Putting the petal to the metal

San Francisco’s Asian Art Museum is in the mood for love this summer too, and they showed it by assembling thousands of people in plastic pink and green ponchos in front of City Hall to beat an obscure world record. Of course.

That was the scene on Saturday as locals gathered to top the standing Guinness World Records’ title for “largest human flower,” which is to say, biggest crowd of people assembled in the rough shape of a blossom as viewed from the air.

Why a human flower? Via a press release, museum spokesperson Maggie Kaprosch said that the giant lotus shape represented “serenity, incorruptibility, and non-violence in the face of adversity.”

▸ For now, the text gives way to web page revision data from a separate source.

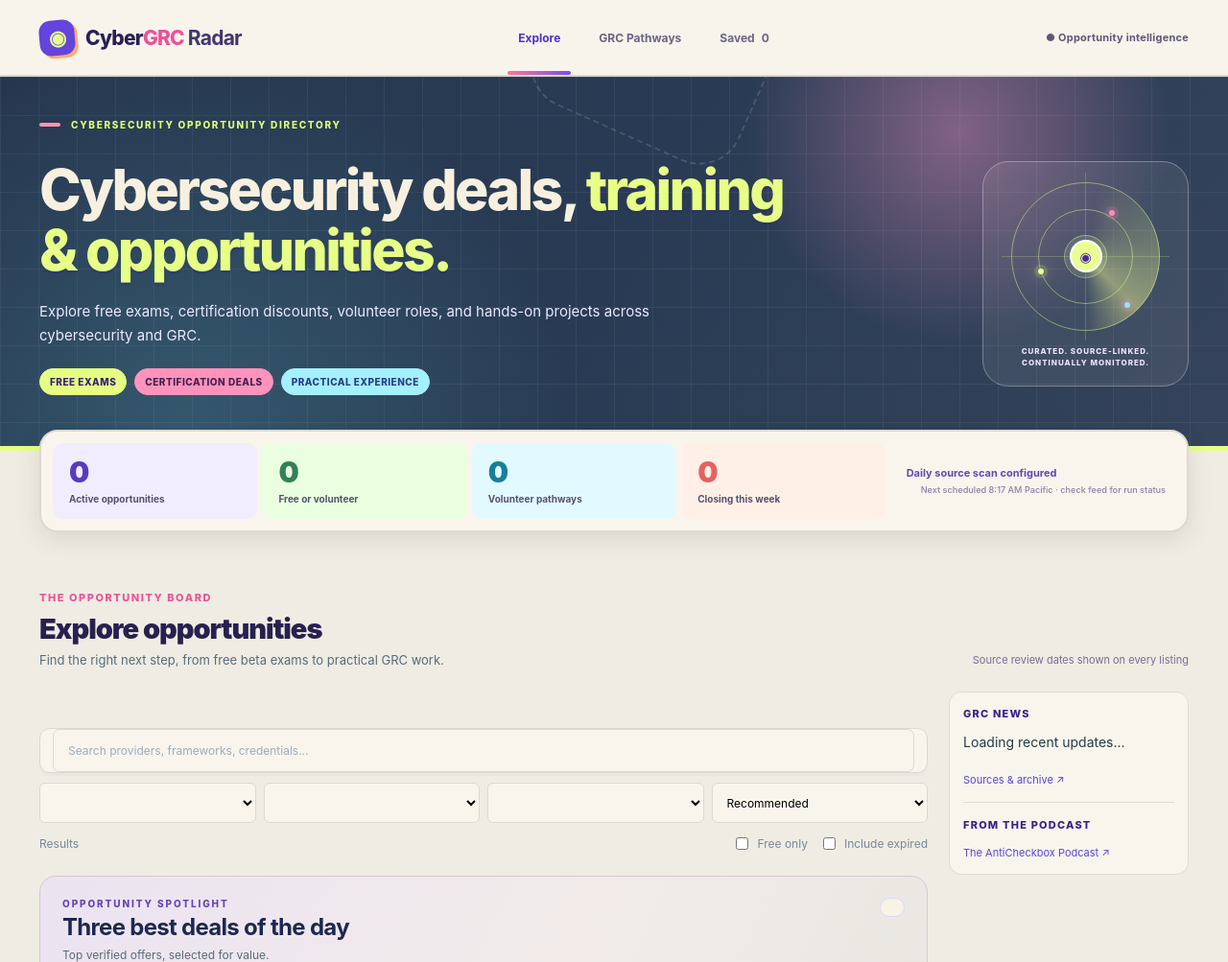
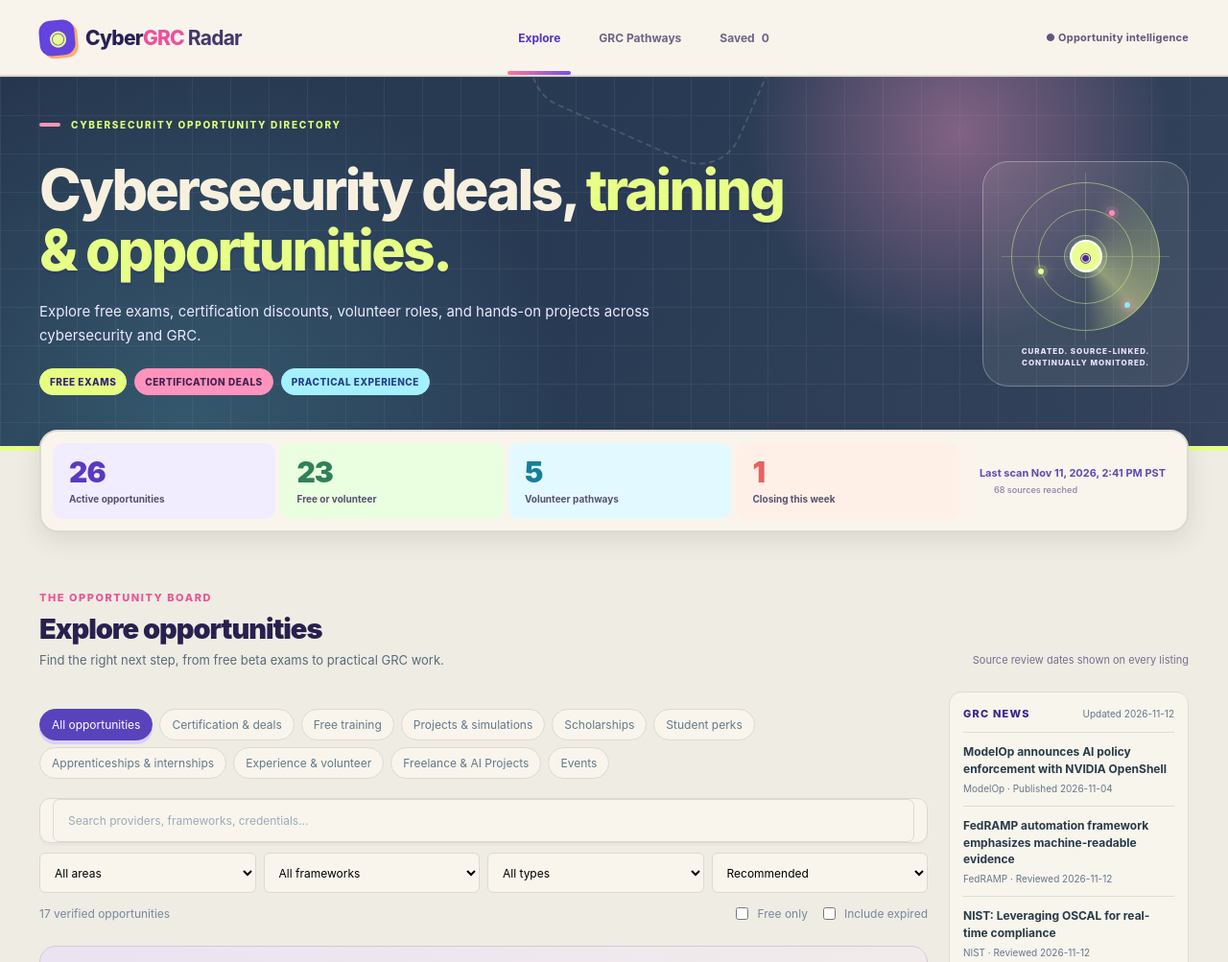
Before and after one commit to clairetorrez/cybergrc-radar, a plain HTML site: page index.html in a window 1280 px wide. Shown: the top 1003 px of the page at 96% size. Drawn offline with Linux system fonts and the light colour scheme.

Commit message:
Fix invalid regular expression preventing all homepage JavaScript from loading

```diff
--- a/index.html
+++ b/index.html
@@ -518,7 +518,7 @@ function renderSpecialties(){
  const feedItems=[
   ...approved.map(d=>({title:d.title,url:d.source,provider:d.provider,kind:d.kind,detail:d.price||'View offer',verified:true})),
   ...leads.filter(d=>d.status!=='research_lead').map(d=>({title:d.title,url:d.url,provider:d.source||'Provider',kind:d.category||'Opportunity',detail:'Check availability with provider',verified:false}))
- ].filter(x=>x.url&&x.title).filter((x,i,arr)=>arr.findIndex(y=>y.url.replace(/\\/$/,'').toLowerCase()===x.url.replace(/\\/$/,'').toLowerCase())===i).slice(0,10);
+ ].filter(x=>x.url&&x.title).filter((x,i,arr)=>arr.findIndex(y=>y.url.replace(/\/$/,'').toLowerCase()===x.url.replace(/\/$/,'').toLowerCase())===i).slice(0,10);
  const feedHtml=feedItems.length?feedItems.map(x=>'<a class="specialty-op" href="'+esc(x.url)+'" target="_blank" rel="noopener noreferrer"><span class="specialty-op-type">'+esc(x.kind)+(x.verified?' · Reviewed':' · New discovery')+'</span><strong>'+esc(x.title)+'</strong><span>'+esc(x.provider)+' · '+esc(x.detail)+' ↗</span></a>').join(''):'<p class="specialty-empty">No related opportunities are listed in Explore right now.</p>';
  $('specialtyDetail').innerHTML=
    '<div class="specialty-detail-header"><span class="specialty-eyebrow">'+esc(s.subtitle)+'</span><h4>'+esc(s.title)+'</h4><p>'+esc(s.summary)+'</p></div>'+
```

More to the point, it promotes the museum’s new exhibition “Flower Power,” which is really about actual flowers in Asian art traditions rather than about San Francisco’s Summer of Love.

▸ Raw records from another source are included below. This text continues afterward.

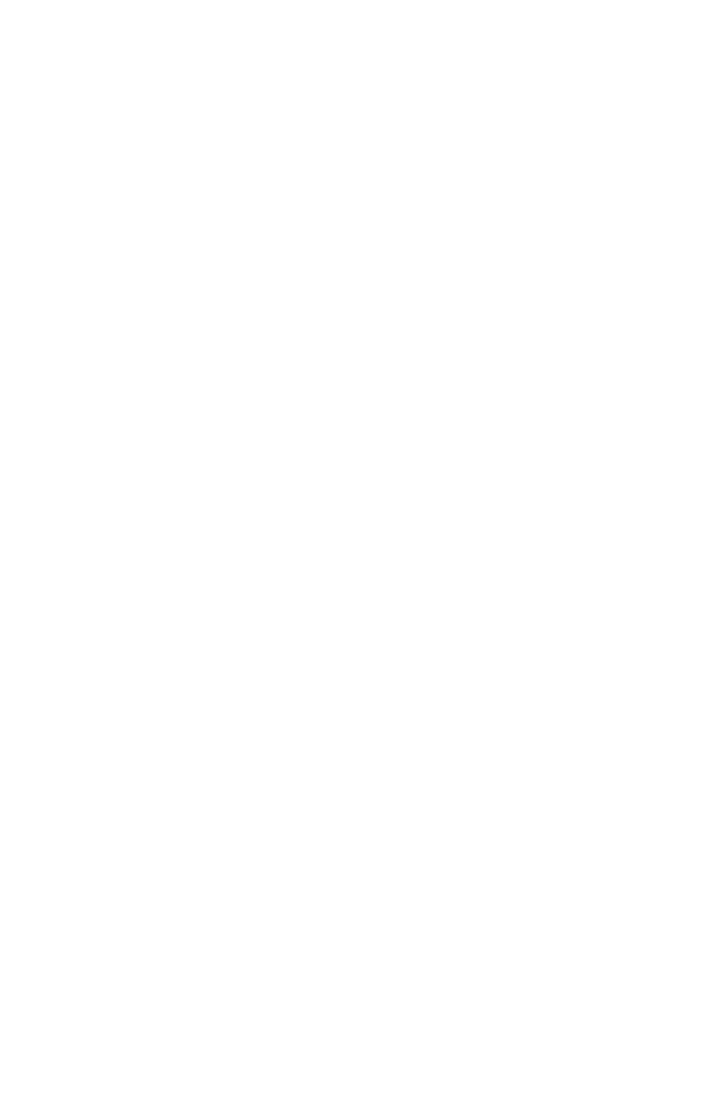
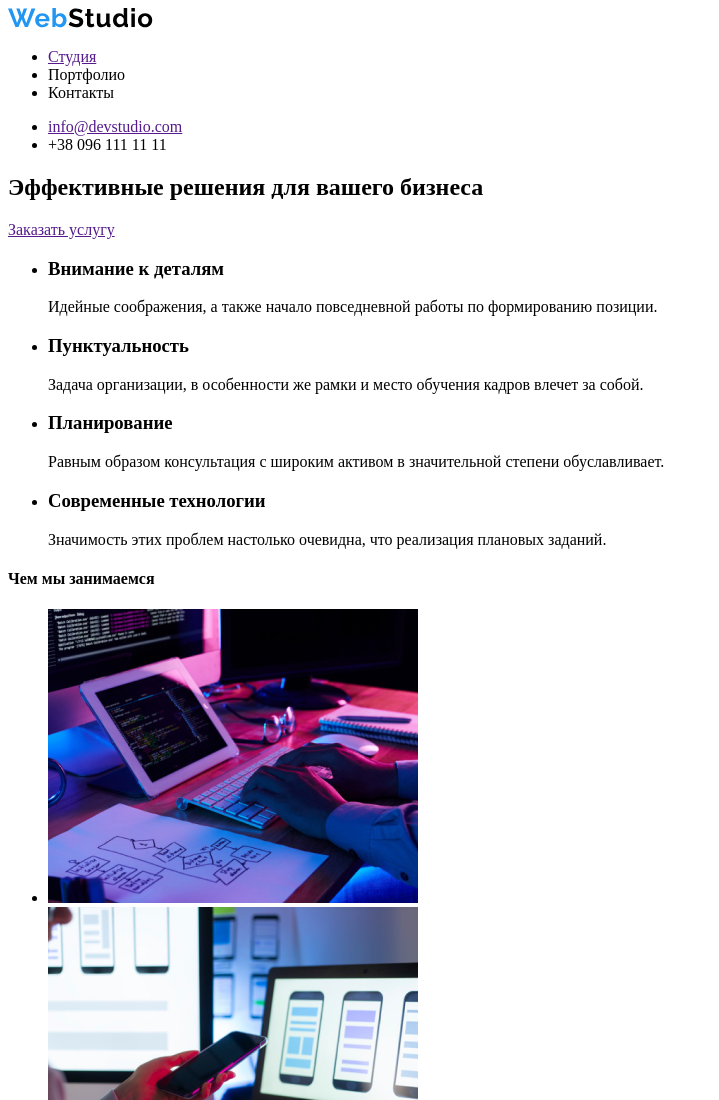
Before and after one commit to VlasovaAlexsandra/goit-markup-hw-01, a plain HTML site: page index.html in a window 1280 px wide. Shown: the top 1100 px of the page, without its empty margins (0-719 px from the left). Before the commit the page ends 800 px from the top, so only its background shows below. Drawn offline with Linux system fonts and the light colour scheme.

Commit message:
добавляет шапку и содержание

```diff
--- a/index.html
+++ b/index.html
@@ -1,11 +1,95 @@
 <!DOCTYPE html>
-<html lang="en">
+<html lang="ru">
 <head>
     <meta charset="UTF-8">
     <meta name="viewport" content="width=device-width, initial-scale=1.0">
     <title>Document</title>
 </head>
+
 <body>
+
+    <header>
+       <nav>
+        <a href="/">
+            <img src="./images/logo.svg" alt="Логотип компании">
+        </a>
+
+        <ul>
+            <li><a href="">Студия</a></li>
+            <li>Портфолио</li>
+            <li>Контакты</li>
+        </ul>
+
+        <ul>
+            <li><a href="">info@devstudio.com</a></li>
+            <li>+38 096 111 11 11</li>
+        </ul>
+       </nav>
+    </header>
+
+    <main>
+        <!--Герой-->
+        <div>
+            <section>
+                <h1>Эффективные решения для вашего бизнеса</h1>
+                <a href="">Заказать услугу</a>
+            </section>
+        </div>
+
+        <!--Приоритеты в работе-->
+        <section>
+            <ul>
+                <li>
+                    <h3>Внимание к деталям</h3>
+                    <p>Идейные соображения, а также начало повседневной работы по формированию позиции.</p>
+                </li>
+                <li>
+                    <h3>Пунктуальность</h3>
+                    <p>Задача организации, в особенности же рамки и место обучения кадров влечет за собой.</p>
+                </li>
+                <li>
+                    <h3>Планирование</h3>
+                    <p>Равным образом консультация с широким активом в значительной степени обуславливает.</p>
+                </li>
+                <li>
+                    <h3>Современные технологии</h3>
+                    <p>Значимость этих проблем настолько очевидна, что реализация плановых заданий.</p>
+                </li>
+            </ul>
+        </section>
+
+        <!--Чем мы занимаемся-->
+        <section>
+            <h4>Чем мы занимаемся</h4>
+            <ul>
+                <li>
+                    <img src="./images/box-1.jpg" alt="примеры работ" width="370">
+                </li>
+                <li>
+                    <img src="./images/box-2.png" alt="примеры работ" width="370">
+                </li>
+                <li>
+                    <img src="./images/box-3.png" alt="примеры работ" width="370">
+                </li>
+            </ul>
+        </section>
+
+        <!--Наша команда-->
+        <section>
+            <h4>Наша команда</h4>
+            <ul>
+                <li><img src="./images/img-1.jpg" alt="участник команды" width="270"></li>
+                <li><img src="./images/img-2.jpg" alt="участник команды" width="270"></li>
+                <li><img src="./images/img-3.jpg" alt="участник команды" width="270"></li>
+                <li><img src="./images/img-4.jpg" alt="участник команды" width="270"></li>
+            </ul>
+        </section>
+    </main>
+
+    <!--Футер-->
+    <footer>
+
+    </footer>
 
 </body>
 </html>
```
Also changed, not shown: images/box-1.jpg (added), images/box-2.png (added), images/box-3.png (added), images/img-1.jpg (added), images/img-2.jpg (added), images/img-3.jpg (added), images/img-4.jpg (added), images/logo.svg (added).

The final headcount, according to San Francisco Assessor-Recorder Carmen Chu who was on hand tally, was 2,405.

In the weeks leading up to Saturday the museum estimated a larger showing of at least 3,000 people, but the smaller figure was still enough to beat the previous record, according to the Guinness World Records site:

The largest human flower was made up of 2,297 participants, organised by the Rochester Lilac Festival (USA) at Highland Park in Rochester, New York, USA, on 9 May 2014. The flower, in the shape of a lilac bloom, was created to celebrate the opening day of the annual Lilac Festival.

The museum showed off its record certificate via Twitter later that day.

Of course, the crowd size only counted for anything if they managed to actually form the rough shape of a flower, but just to dispel any doubters Mayor Ed Lee posted the video evidence to Instagram:

Yesterday, #SF's @AsianArtMuseum brought art to life by creating the world's largest human flower! #LotusLive #GWR

A post shared by Mayor Edwin Lee (@mayoredlee) on